((

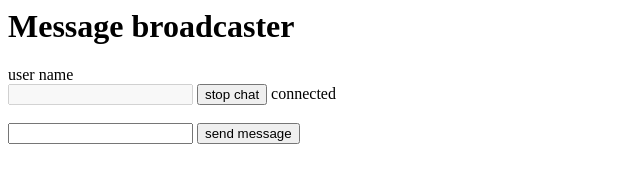
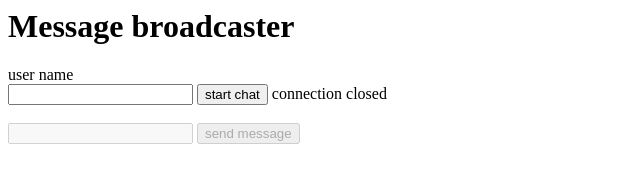
Before and after one commit to akhilmk/go-ws, a plain HTML site: page index.html in a window 1280 px wide. Both pictures are taken after a click on the button "start chat". Shown: the whole page, without its empty margins (0-640 px from the left). Drawn offline with Linux system fonts and the light colour scheme.

Commit message:
on close handling

```diff
--- a/index.html
+++ b/index.html
@@ -32,42 +32,54 @@
 
    function startChatButtonClick() {
      if (STATUS_MAIN == STATUS_DISC){
+        document.getElementById("labelStatusMsg").innerText = "starting connection.."
         connectWs() // todo error handling
+     }else{
+        document.getElementById("labelStatusMsg").innerText = "closing connection.."
+        wsGlobal.close()
+     }
+   }
+   function connected() {
+            console.log("onopen sw connected")
             document.getElementById("userName").disabled = true;
             document.getElementById("labelStatusMsg").innerText = STATUS_CONN
             document.getElementById("btnUser").value= "stop chat";
             document.getElementById("listMsg").innerHTML = ""
+            document.getElementById('textAreaMsg').value = ""
             toggleMsgDiv(false)
             STATUS_MAIN = STATUS_CONN
-     }else{
+   }
+   function disconnected() {
+            console.log("onclose ws closed ",event)
             document.getElementById("userName").disabled = false;
-        document.getElementById("labelStatusMsg").innerText = STATUS_DISC
+            document.getElementById("labelStatusMsg").innerText = "connection closed"
             document.getElementById("btnUser").value= "start chat";
             document.getElementById("listMsg").innerHTML = ""
+            document.getElementById('textAreaMsg').value = ""
+            STATUS_MAIN = STATUS_DISC
             toggleMsgDiv(true)
-        wsGlobal.close()
-        STATUS_MAIN = STATUS_DISC
    }
-   }
+
 
    function connectWs() {
         let socket = new WebSocket("ws://localhost:8080/ws")
         console.log("starting ws connection")
 
         socket.onopen = () =>{
-            console.log("onopen sw connected")
+            connected()
+        }
+        socket.onclose = (event) =>{
+            disconnected()
         }
         socket.onmessage =(msg)=>{
              console.log("onmessage msg:", msg.data)
              msgText= document.getElementById("listMsg").innerHTML
              document.getElementById("listMsg").innerHTML =msgText+'<li>' + msg.data + '</li>';
         }
-
-        socket.onclose = (event) =>{
-            console.log("onclose ws closed ",event)
-        }
         socket.onerror = (error) =>{
             console.log("onerror ws error ",error)
+            document.getElementById("labelStatusMsg").innerText = "connection error"
+            disconnected()
         }
         wsGlobal = socket
    }
```
Lines whose indentation alone changed are shown as unchanged.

))

Every entry must be reproduced exactly, with the images left out.

Before and after one commit to akhilmk/go-ws, a plain HTML site: page index.html in a window 1280 px wide. Both pictures are taken after a click on the button "start chat". Shown: the whole page, without its empty margins (0-640 px from the left). Drawn offline with Linux system fonts and the light colour scheme.

Commit message:
on close handling

```diff
--- a/index.html
+++ b/index.html
@@ -32,42 +32,54 @@
 
    function startChatButtonClick() {
      if (STATUS_MAIN == STATUS_DISC){
+        document.getElementById("labelStatusMsg").innerText = "starting connection.."
         connectWs() // todo error handling
+     }else{
+        document.getElementById("labelStatusMsg").innerText = "closing connection.."
+        wsGlobal.close()
+     }
+   }
+   function connected() {
+            console.log("onopen sw connected")
             document.getElementById("userName").disabled = true;
             document.getElementById("labelStatusMsg").innerText = STATUS_CONN
             document.getElementById("btnUser").value= "stop chat";
             document.getElementById("listMsg").innerHTML = ""
+            document.getElementById('textAreaMsg').value = ""
             toggleMsgDiv(false)
             STATUS_MAIN = STATUS_CONN
-     }else{
+   }
+   function disconnected() {
+            console.log("onclose ws closed ",event)
             document.getElementById("userName").disabled = false;
-        document.getElementById("labelStatusMsg").innerText = STATUS_DISC
+            document.getElementById("labelStatusMsg").innerText = "connection closed"
             document.getElementById("btnUser").value= "start chat";
             document.getElementById("listMsg").innerHTML = ""
+            document.getElementById('textAreaMsg').value = ""
+            STATUS_MAIN = STATUS_DISC
             toggleMsgDiv(true)
-        wsGlobal.close()
-        STATUS_MAIN = STATUS_DISC
    }
-   }
+
 
    function connectWs() {
         let socket = new WebSocket("ws://localhost:8080/ws")
         console.log("starting ws connection")
 
         socket.onopen = () =>{
-            console.log("onopen sw connected")
+            connected()
+        }
+        socket.onclose = (event) =>{
+            disconnected()
         }
         socket.onmessage =(msg)=>{
              console.log("onmessage msg:", msg.data)
              msgText= document.getElementById("listMsg").innerHTML
              document.getElementById("listMsg").innerHTML =msgText+'<li>' + msg.data + '</li>';
         }
-
-        socket.onclose = (event) =>{
-            console.log("onclose ws closed ",event)
-        }
         socket.onerror = (error) =>{
             console.log("onerror ws error ",error)
+            document.getElementById("labelStatusMsg").innerText = "connection error"
+            disconnected()
         }
         wsGlobal = socket
    }
```
Lines whose indentation alone changed are shown as unchanged.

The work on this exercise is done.